Miles Mediation & Arbitration Services

ATLANTA OFFICE:
6 Concourse Pkwy., Suite 1950

Atlanta, GA 30328
(678) 320-9118

SAVANNAH OFFICE:
17 Park of Commerce Blvd.
Suite 301

Savannah, GA 31405
(912) 417-2879
All Fax: (404) 389-0831

March 25, 2014 1 Comment

by Glenn Loewenthal
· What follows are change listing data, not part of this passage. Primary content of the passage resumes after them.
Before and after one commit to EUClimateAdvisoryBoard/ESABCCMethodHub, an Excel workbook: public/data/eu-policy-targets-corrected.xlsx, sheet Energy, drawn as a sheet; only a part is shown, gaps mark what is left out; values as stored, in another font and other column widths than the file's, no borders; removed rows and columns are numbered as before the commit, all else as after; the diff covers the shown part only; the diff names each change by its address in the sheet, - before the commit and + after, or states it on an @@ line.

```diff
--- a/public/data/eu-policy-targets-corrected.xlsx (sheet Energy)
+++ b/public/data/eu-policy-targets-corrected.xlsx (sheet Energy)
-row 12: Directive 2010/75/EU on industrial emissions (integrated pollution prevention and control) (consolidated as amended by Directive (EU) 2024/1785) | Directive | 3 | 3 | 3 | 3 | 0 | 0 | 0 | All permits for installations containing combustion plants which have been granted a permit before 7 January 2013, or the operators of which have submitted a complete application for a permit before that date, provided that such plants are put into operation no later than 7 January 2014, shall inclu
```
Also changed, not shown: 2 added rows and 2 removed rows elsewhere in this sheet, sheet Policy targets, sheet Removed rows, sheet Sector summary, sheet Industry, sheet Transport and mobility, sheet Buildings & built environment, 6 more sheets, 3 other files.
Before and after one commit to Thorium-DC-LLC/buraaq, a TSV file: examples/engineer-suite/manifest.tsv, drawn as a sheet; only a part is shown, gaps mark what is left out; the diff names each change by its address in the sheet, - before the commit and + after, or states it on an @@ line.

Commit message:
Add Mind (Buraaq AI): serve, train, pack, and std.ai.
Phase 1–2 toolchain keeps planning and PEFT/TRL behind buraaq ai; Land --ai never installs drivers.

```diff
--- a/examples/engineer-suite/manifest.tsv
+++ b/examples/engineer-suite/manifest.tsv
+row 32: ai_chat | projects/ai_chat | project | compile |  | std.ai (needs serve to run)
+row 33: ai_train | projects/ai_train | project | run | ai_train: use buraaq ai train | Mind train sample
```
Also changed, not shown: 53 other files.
This is my first in a series of mediation tips to help you get your cases resolved at mediation. The reason this tip is the first in the series is because this is sometimes the first dispute that comes up to derail a mediation session.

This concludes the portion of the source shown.